On the other hand, the Cardinal’s pitching staff leaves a bit to be desired, other than Pac-12 Pitcher of the Year Quinn Mathews. He is the only Stanford pitcher with a sub-4.80 ERA, ranking 6th in the league with his 3.65 clip, to go along with a league-best 136 strikeouts and 9-4 record. The Cardinal’s staff ERA is a lacking 5.83, 9th in the Pac-12, but Stanford makes up for its sometimes erratic arms with pure power, leading the league in strikeouts with 615, 35 more than No. 2 Oregon State.

It was the pitching staff that nearly dealt the Cardinal an early exit in the Palo Alto Regional on their home dirt. Joey Dixon and Drew Dowd allowed 7 runs in an eventual 8-5 loss to Texas A&M on Saturday. The Cardinal bounced back to best Cal State Fullerton and then the Aggies twice, rebounding in a big way with a 7-1 closeout win on Monday.

That put them in the Super Regional against Texas, which beat Louisiana and then No. 9-overall seed Miami twice on its home field. The Longhorns’ arms came alive in Coral Gables, allowing just 9 total runs in 3 games. Reliever  Zane Morehouse, who for the season boasts a 5.40 ERA, was lights out against the Hurricanes on Sunday, allowing 1 hit and no runs in 2 2/3 innings with 7 strikeouts.

Normally it’s the stud 1-2 starter punch of Lucas Gordon and Lebarron Johnson Jr. who do most of the damage for Texas. Gordon is 7-1 with a stellar 2.45 ERA and 98 strikeouts, while Johnson is 8-3 with a 2.62 ERA and 94 strikeouts.

Offensively, the Longhorns are led by Dylan Campbell (.345 batting average, 13 home runs, 48 RBIs), Peyton Powell (.341/10/45) and Porter Brown (.326/12/57), while Eric Kennedy provides some pop with 16 homers).

Like Stanford and its 18 CWS appearances, Texas has a rich baseball history, with 6 national titles and 6 runner-up finishes.

Oregon (40-20) vs. Oral Roberts (49-11), Eugene Super Regional

If the Palo Alto Super Regional pits 2 legendary programs, the Eugene Super Regional is reserved for the wanna-bes, or perhaps the once-weres.

Oregon is seeking its 1st College World Series appearance since 1954 while Oral Roberts is gunning for its 1st go-round since 1978. But both teams have been knocking on the door in recent years, as the Ducks have earned 8 NCAA Tournament bids since 2010 while the Golden Eagles have gone 9 times.

But while the Golden Eagles modeled Stanford’s consistency and steamrolled through the Summit League with a 23-1 conference record, the Ducks have been the definition of a roller-coaster team.

As I wrote in my Pac-12 Tournament wrap-up:

There may not have been a streakier team in all of college baseball this season than the Danger Ducks.

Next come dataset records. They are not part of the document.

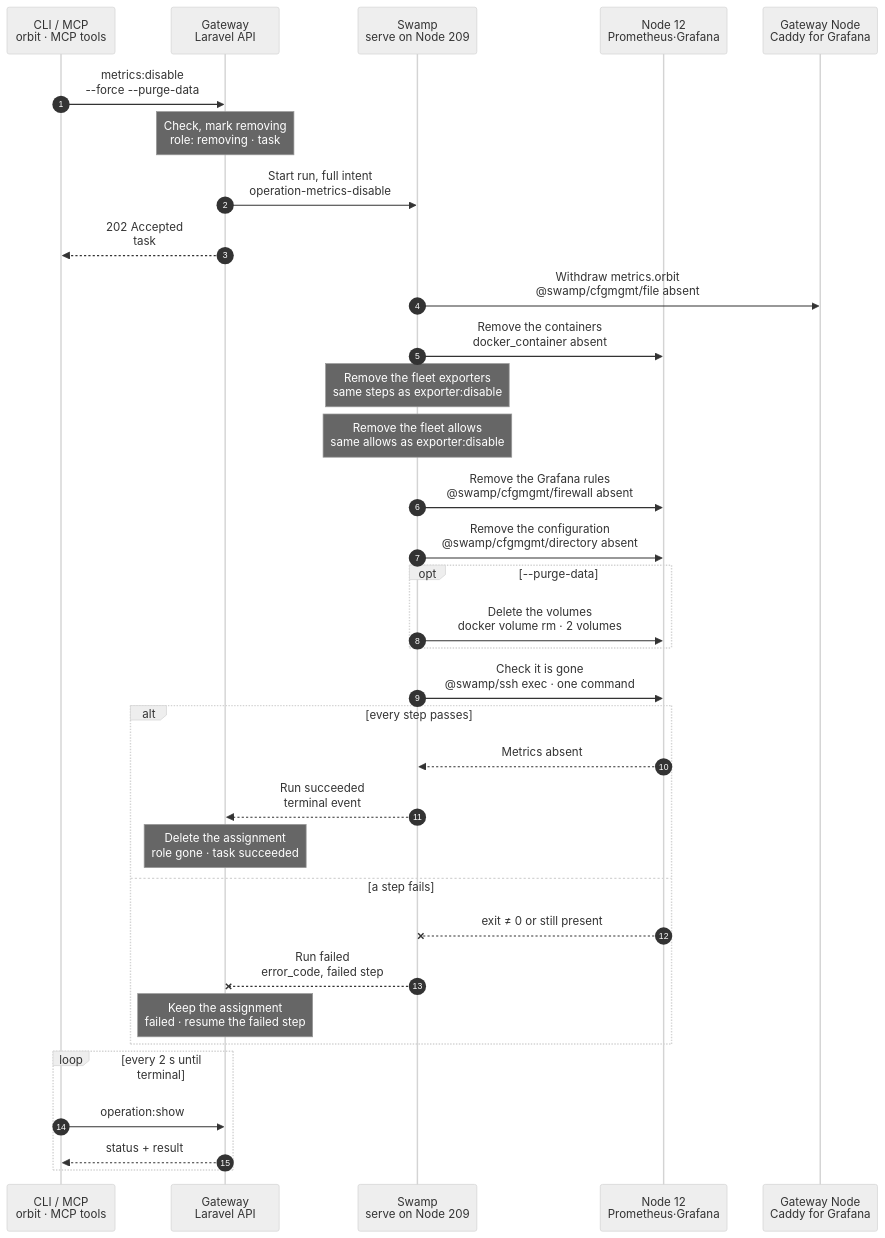
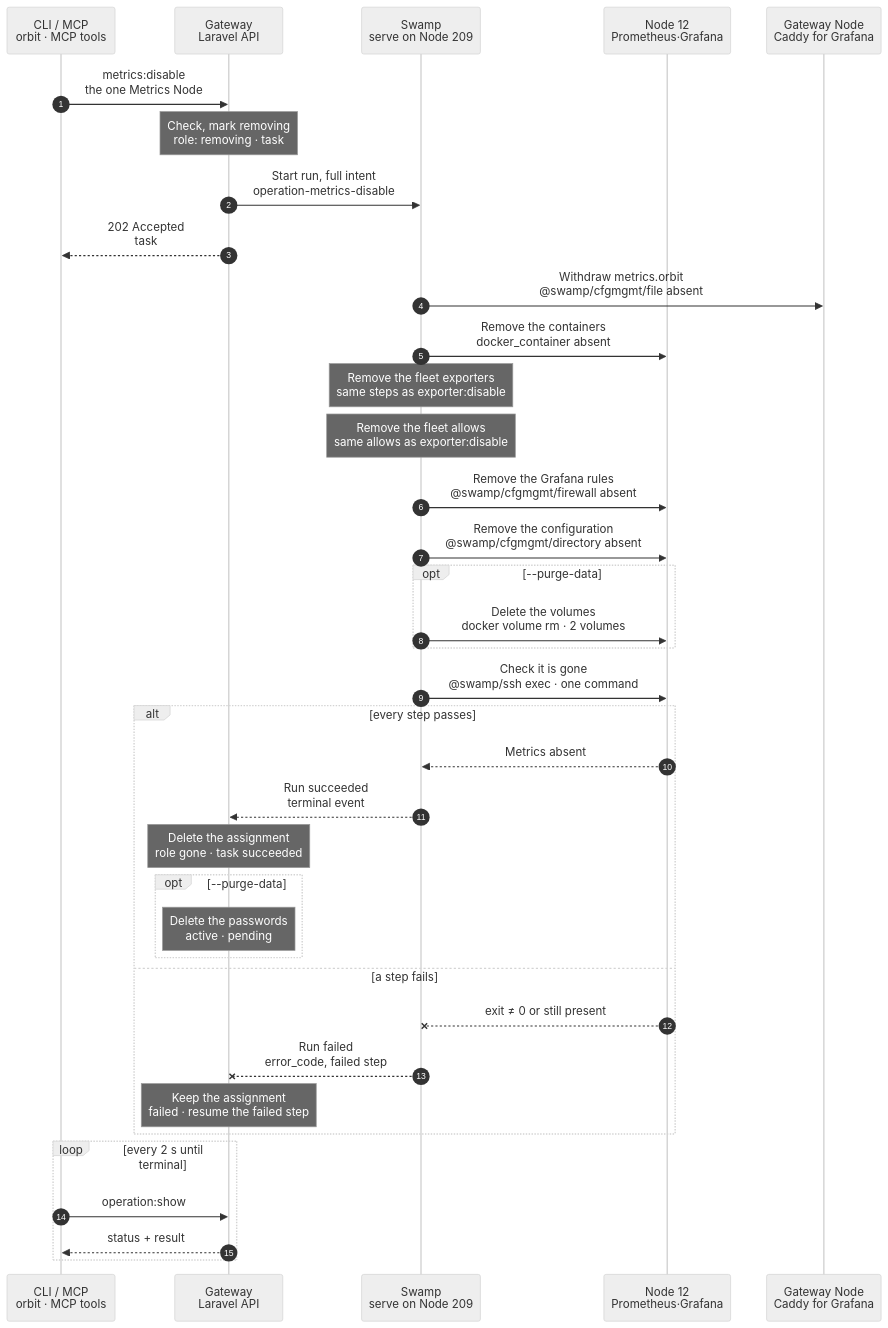
One commit to hardimpactdev/orbit changed the diagram in docs/cli/metrics/disable.mmd. Above: the diagram before and after it, drawn with Mermaid (neutral theme). The commit also changed 2 other files, not shown here.

Commit message:
docs(cli): draw project and metrics charts with a required-only main path
Rule 23: metrics:disable and project:maintenance:inspect drop optional
flags from the main call and draw what --purge-data and --open add in
their own opt blocks. metrics:credentials keeps --reset on its main line,
because its kind only exists with that flag; the call line now shows no
other optional flag.

```diff
--- a/docs/cli/metrics/disable.mmd
+++ b/docs/cli/metrics/disable.mmd
@@ -1,130 +1,138 @@
 sequenceDiagram
   %% Target design: ADR 0244 task, DECISIONS R1-R4, metrics.exporter_disable decisions (order, full reverse), single-swamp-node. docs/reference/metrics.md#disable-and-purge.
   %% Tightened: flow-tighten 2026-11-02, rules 17, 22 (cfgmgmt absent applies named; their checks are the end check).
   %% status: draft
   %% command: metrics:disable
   %% kind: metrics.disable
+  %% Rule 23: 2026-11-03 required-only main path.
   autonumber
   %% lane CLI icon=terminal pill=caller tone=gray
   %% lane GW icon=gateway pill=intent tone=blue
   %% lane SW icon=workflow pill=executes tone=green
   %% lane N icon=server pill=target tone=amber
   %% lane G icon=server pill=target tone=purple
   participant CLI as CLI / MCP<br/>orbit · MCP tools
   participant GW as Gateway<br/>Laravel API
   participant SW as Swamp<br/>serve on Node 209
   participant N as Node 12<br/>Prometheus·Grafana
   participant G as Gateway Node<br/>Caddy for Grafana
-  CLI->>GW: metrics:disable<br/>--force --purge-data
+  CLI->>GW: metrics:disable<br/>the one Metrics Node
   %%> Command:
-  %%> - `orbit metrics:disable --force`
+  %%> - `orbit metrics:disable`
   %%> - syntax: `[--force] [--purge-data] [--json]`
   %%> Input:
   %%> - no Node: the role has one holder, here Node 12
-  %%> - `--purge-data` also deletes the Prometheus and Grafana volumes and the stored Grafana passwords
+  %%> - `--purge-data`, optional: also deletes the Prometheus and Grafana volumes and the stored Grafana passwords (the `opt --purge-data` blocks); by default they stay
+  %%> - `--force`, optional: skips the confirmation
+  %%> - `--json`, optional: return the final task as JSON
   %%> Confirmation:
   %%> - in a terminal, the CLI shows what goes and asks; the default is No
   %%> - `--force` is required without a terminal, with `--json`, and with `--purge-data` (`metrics.force_required`)
   Note over GW: Check, mark removing<br/>role: removing · task #5174
   %%> Requirements:
   %%> - exactly one active Gateway Node, and your Node has an access grant to it
   %%> - a `metrics` role exists on Node 12
   %%> - no other Metrics change runs; the Gateway holds one Metrics lock
   %%> Builds:
   %%> - the list of exporter Nodes, the Caddy site, the private DNS name and the firewall rules to remove
   %%> Result:
   %%> - the role marked removing, and task #5174 recorded with the full intent
   GW->>SW: Start run, full intent<br/>operation-metrics-disable
   %%> What it does:
   %%> - starts one Swamp run on serve (Node 209)
   %%> Inputs:
   %%> - what to remove, and with `--purge-data` the two exact volume names
   %%> - Node 12's and the Gateway Node's addresses and SSH host keys; the SSH identity comes from the `swamp` role
   GW-->>CLI: 202 Accepted<br/>task #5174
   %%> What you get:
   %%> - the task number, at once
   %%> Next:
   %%> - the CLI follows the task with `operation:show`
   SW->>G: Withdraw metrics.orbit<br/>@swamp/cfgmgmt/file absent
   %%> What it does:
   %%> - removes the `metrics.orbit` site from the Gateway Node's Caddyfile, validates it, and reloads Caddy gracefully
   %%> - removes the `metrics.orbit` private DNS name through the shared DNS step on the `vpn` Node
   %%> - removes the site's certificate and key
   %%> Why first:
   %%> - nobody reaches Grafana while it goes away
   SW->>N: Remove the containers<br/>docker_container absent
   %%> What it does:
   %%> - stops and removes `orbit-metrics-prometheus` and `orbit-metrics-grafana`, and their unit files
   %%> - Prometheus stops collecting before any exporter goes
   %%> How:
   %%> - official `@swamp/cfgmgmt` behaviors (systemd, docker_container, file) over SSH from 209
   Note over SW: Remove the fleet exporters<br/>same steps as exporter:disable
   %%> What it does:
   %%> - for each exporter Node: stops and removes the exporters and the `prometheus-node-exporter` package, one Node at a time
   %%> - the same steps that `metrics:exporter:disable` runs for one Node
   %%> Kept:
   %%> - each Node's exporter preference, so a later enable selects the same Nodes
   Note over SW: Remove the fleet allows<br/>same allows as exporter:disable
   %%> What it does:
   %%> - for each exporter Node: removes the firewall allows for Node 12, one Node at a time
   %%> How:
   %%> - the `metrics-exporter-allows` child that `metrics:exporter:disable` runs
   SW->>N: Remove the Grafana rules<br/>@swamp/cfgmgmt/firewall absent
   %%> What it does:
   %%> - removes the allow for the Gateway Node
   %%> How:
   %%> - official `@swamp/cfgmgmt/firewall` over SSH from 209
   SW->>N: Remove the configuration<br/>@swamp/cfgmgmt/directory absent
   %%> What it does:
   %%> - deletes the configuration directory and the Grafana password file
   %%> Kept:
   %%> - Docker and the installed packages
   opt --purge-data
     SW->>N: Delete the volumes<br/>docker volume rm · 2 volumes
     %%> What it does:
     %%> - deletes exactly the Prometheus and Grafana volumes, so all metrics history and dashboards go
     %%> Without --purge-data:
     %%> - both volumes stay, so a later enable continues with the old data
   end
   SW->>N: Check it is gone<br/>@swamp/ssh exec · one command
   %%> What it does:
   %%> - one command fails unless no `orbit-metrics-` container and no `/etc/orbit/metrics` remain
   %%> - a cfgmgmt `check` reports drift without failing, so it cannot be the end check
   %%> Why:
   %%> - the role only counts as removed when Node 12 shows it
   alt every step passes
     N-->>SW: Metrics absent
     %%> Returns:
     %%> - the check passed
     SW-->>GW: Run succeeded<br/>terminal event
     %%> How the Gateway learns it:
     %%> - its shared run reader sees the terminal event; Swamp never calls the Gateway
     Note over GW: Delete the assignment<br/>role gone · task succeeded
     %%> Result:
     %%> - the `metrics` assignment is deleted, and the exporters are recorded as removed
-    %%> - the stored Grafana password stays, unless `--purge-data`; then the active and pending passwords are deleted
+    %%> - the stored Grafana password stays
     %%> - task #5174 succeeds
+    opt --purge-data
+      Note over GW: Delete the passwords<br/>active · pending
+      %%> Result:
+      %%> - the active and pending Grafana passwords are deleted
+    end
   else a step fails
     N--xSW: exit ≠ 0 or still present
     %%> When:
     %%> - a Caddy, container, exporter, firewall, removal or check step fails
     SW--xGW: Run failed<br/>error_code, failed step
     %%> The Gateway reads:
     %%> - which step failed and its error code
     Note over GW: Keep the assignment<br/>failed · resume the failed step
     %%> Result:
     %%> - the assignment and the Grafana passwords stay; the role is marked failed with the step's error code
     %%> - task #5174 fails
     %%> On the Node:
     %%> - parts removed before the failure stay removed; there is no rollback
     %%> Retry:
     %%> - Swamp resumes from the failed step, or run the same command again; removal steps skip what is already gone
   end
   loop every 2 s until terminal
     CLI->>GW: operation:show #5174
     %%> What it does:
     %%> - asks for the task's status every 2 seconds until it has ended
     GW-->>CLI: status + result
     %%> Returns:
     %%> - the current status, and the result once the task has ended
   end
```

Oregon went 4-0 to start the year, then promptly dropped 3 straight. Then they won 5, lost 4 and won 11 straight. Two losses followed that big streak, then 4 wins and then 2 more losses. Then after splitting two to open the Cal series in late-April, Oregon won 5 and lost 3. Another late-season slide, including a series sweep at the hands of Washington, saw Oregon’s NCAA Tournament odds dip with a 5-game mid-May swoon, only for the Ducks to rebound with 2 wins over Utah to close out the regular season.

Now Oregon has won 9 straight, including the Pac-12 title and a 3-game blitz of the Nashville Regional.

Oregon’s yo-yo season is reflected in its starting staff, which features 5 players with 10 or more starts and another with 7. Their success runs the gamut, from Jace Stoffal, who is 6-2 with a 2.83 ERA in 10 appearances, all starts, to Jackson Pace, who sports an 8.44 ERA in his 10 trips to the mound. If Logan Mercado (5-1, 6.30 ERA in 11 starts) and Turner Spoljaric (7-0, 6.28 ERA) can turn it on, the Ducks will have a shot.

And speaking of shots, offensively, Oregon will turn to the power bats of Drew Cowley, Sabin Ceballos and Jacob Walsh, who’ve combined for 46 home runs, though it was Rikuu Nishida and his .322 batting average who delivered in the regionals.

The Ducks will need to live on the longball against an ORU staff that includes three pitchers with sub-4.00 ERAs in Brooks Fowler, Jakob Hall and Harley Gollert. They are a combined 27-5 with 242 strikeouts but 36 homers allowed.

Matt Hogan and Mac McCroskey are the heavy hitters for the Golden Eagles, but Jonah Cox stirs the drink with a .424 batting average, 65 RBIs and 10 homers.